At the groomer’s, Nancy said she had heard gunshots down the street. Mike and Duffy, as usual, were ecstatic to see us. Getting their hair cut is always traumatic. I let them out of their cages, and they leaped all over me, barking like crazy. Nancy gave me a look that I interpreted as disapproval of my lack of canine control. I took the dogs out the door as Katja remained to pay the bill.
The dogs were excited to see Rosie, though Rosie decided she would just as soon stay in the front seat with the human beings. As we drove back, the police were busy interviewing witnesses on Pasadena. We soon learned on the news that there had been a driveby assault rifle shooting directed (by mistake) at an FBI undercover agent who was parked on Hamilton Avenue. The gunmen were captured the next day – They had been trying to retaliate against a man in a black car who stole their marijuana money. Though they fired fifteen shots into the FBI agent’s car, they failed to hit him. So Rosey had witnessed the aftermath of an FBI assault rifle shootout, though she didn’t really appreciate the significance of it all.

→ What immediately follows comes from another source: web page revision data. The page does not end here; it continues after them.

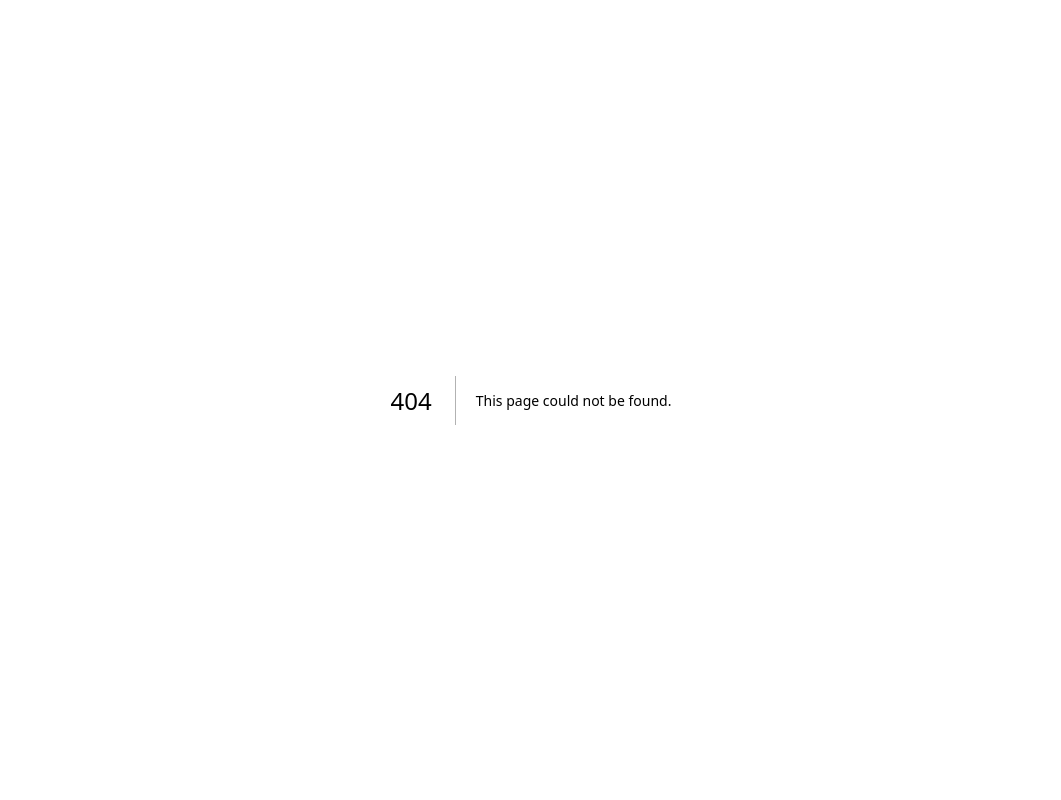
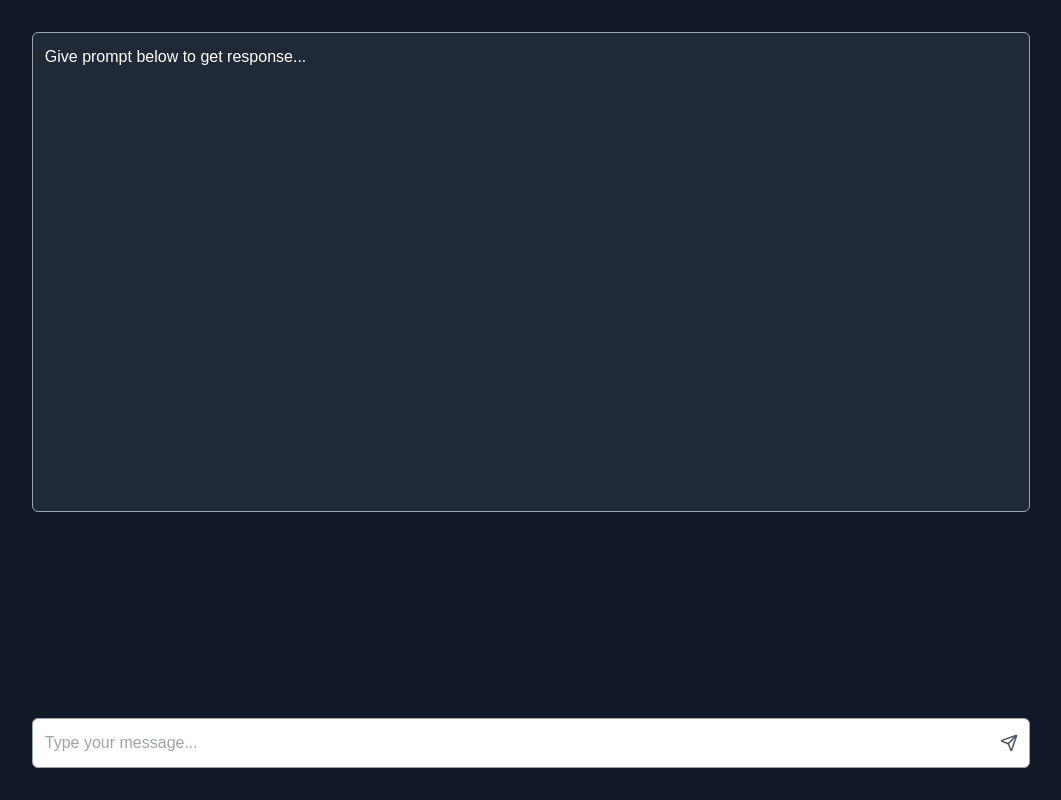
Before and after one commit to subigya-js/Curenet, a Next.js app: page /patient/chatbot in a window 1280 px wide. Before the commit this address had no page. Shown: the whole page, without its empty margins (109-1170 px from the left). Built offline with nearby package versions, Linux system fonts and the light colour scheme.

Commit message:
Chatbot added

```diff
--- /dev/null
+++ b/app/components/Patient/Chatbot.jsx
@@ -0,0 +1,67 @@
+"use client";
+
+import { useState } from "react";
+import { AiOutlineLoading3Quarters } from "react-icons/ai";
+import { LuSend } from "react-icons/lu";
+
+const Chatbot = () => {
+  const [inputText, setInputText] = useState("");
+  const [prompt, setPrompt] = useState("");
+  const [isLoading, setIsLoading] = useState(false);
+
+  const handleInputChange = (e) => {
+    setInputText(e.target.value);
+  };
+
+  const handleSubmit = async (e) => {
+    e.preventDefault();
+    if (!inputText.trim()) return;
+
+    setIsLoading(true);
+    setPrompt("");
+
+    // Simulate API call
+    await new Promise((resolve) => setTimeout(resolve, 2000));
+
+    console.log("Submitted:", inputText);
+    setPrompt(inputText);
+    setInputText("");
+    setIsLoading(false);
+  };
+
+  return (
+    <div className="flex flex-col items-center justify-between px-4 py-8 min-h-screen bg-gray-900">
+      <div className="w-[90%] md:w-[80%] mx-auto flex-grow flex flex-col justify-between">
+        <div className="border border-gray-400 w-full h-[60vh] p-3 rounded-md mb-4 overflow-y-auto bg-gray-800 text-white">
+          {isLoading ? (
+            <div className="flex items-center justify-center h-full">
+              <AiOutlineLoading3Quarters className="animate-spin text-4xl text-green-500" />
+            </div>
+          ) : prompt ? (
+            prompt
+          ) : (
+            "Give prompt below to get response..."
+          )}
+        </div>
+        <form onSubmit={handleSubmit} className="w-full relative">
+          <input
+            type="text"
+            value={inputText}
+            onChange={handleInputChange}
+            className="w-full border border-gray-400 p-3 pr-12 rounded-md outline-none text-gray-800"
+            placeholder="Type your message..."
+          />
+          <button
+            type="submit"
+            className="absolute right-3 top-1/2 transform -translate-y-1/2 text-gray-600 hover:text-gray-700 hover:rotate-45 duration-200 outline-none"
+            disabled={isLoading}
+          >
+            <LuSend size={18} />
+          </button>
+        </form>
+      </div>
+    </div>
+  );
+};
+
+export default Chatbot;
--- /dev/null
+++ b/app/patient/chatbot/page.js
@@ -0,0 +1,9 @@
+import Chatbot from "@/app/components/Patient/Chatbot";
+
+export default function RegisterPage() {
+  return (
+    <div>
+      <Chatbot />
+    </div>
+  );
+}
```
Also changed, not shown: package.json (+5 -4 lines), 1 other file (tests, documents, lock files or other folders).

At home we stayed out in the patio, and the sheepdogs surrounded Rosie, full of curiosity and sniffs. Overwhelmed by the mammoth beasts, Rosie tried to climb up my leg, and I lifted her up to my chest. As a naive puppy, Rosie was not intimidated by the large dogs, but now, with age and experience, she’s become more cautious. Duffy, whose social skills are more bestial than smooth, growled at Rosie, and I put him in the house. Rosie got back on my lap, and Mike came up and gave her a lot of licks on the head. Rosie remained dubious though and stuck close by me.
Jennifer had left a voice mail message that they had missed their connection in Chicago and that she and the kids were flying directly to Cincinnati, while Matt would get the car in Indianapolis. Rosie and I went out to the airport to pick up the weary travelers. Eleanor was the first person out of the tunnel, and she gave me a big smile. Everyone was happy to be home. Eleanor and Calvin were excited about their trip. Calvin had discovered a pay phone in the airport that discharged all the money put into it, and he had collected a tidy sum by running over after each caller finished.
Everybody was pleased to see Rosie in the car, and she they. On the trip back the childen had lots of tales of New Mexico, Hollywood, L.A., and the big adventure. On arrival, Rosie ran up the stairs to her front door, and I returned home. I was sorry to see Rosie go home so soon. She is a fun visitor, active, affectionate, smart, and the most amazing leaper you’ve ever seen. Terriers are very different in temperament and behavior from sheepdogs, and each of these dogs has their own unique personality as well. Despite the brevity of Rosie’s visit, I was sure we’d meet up with her again.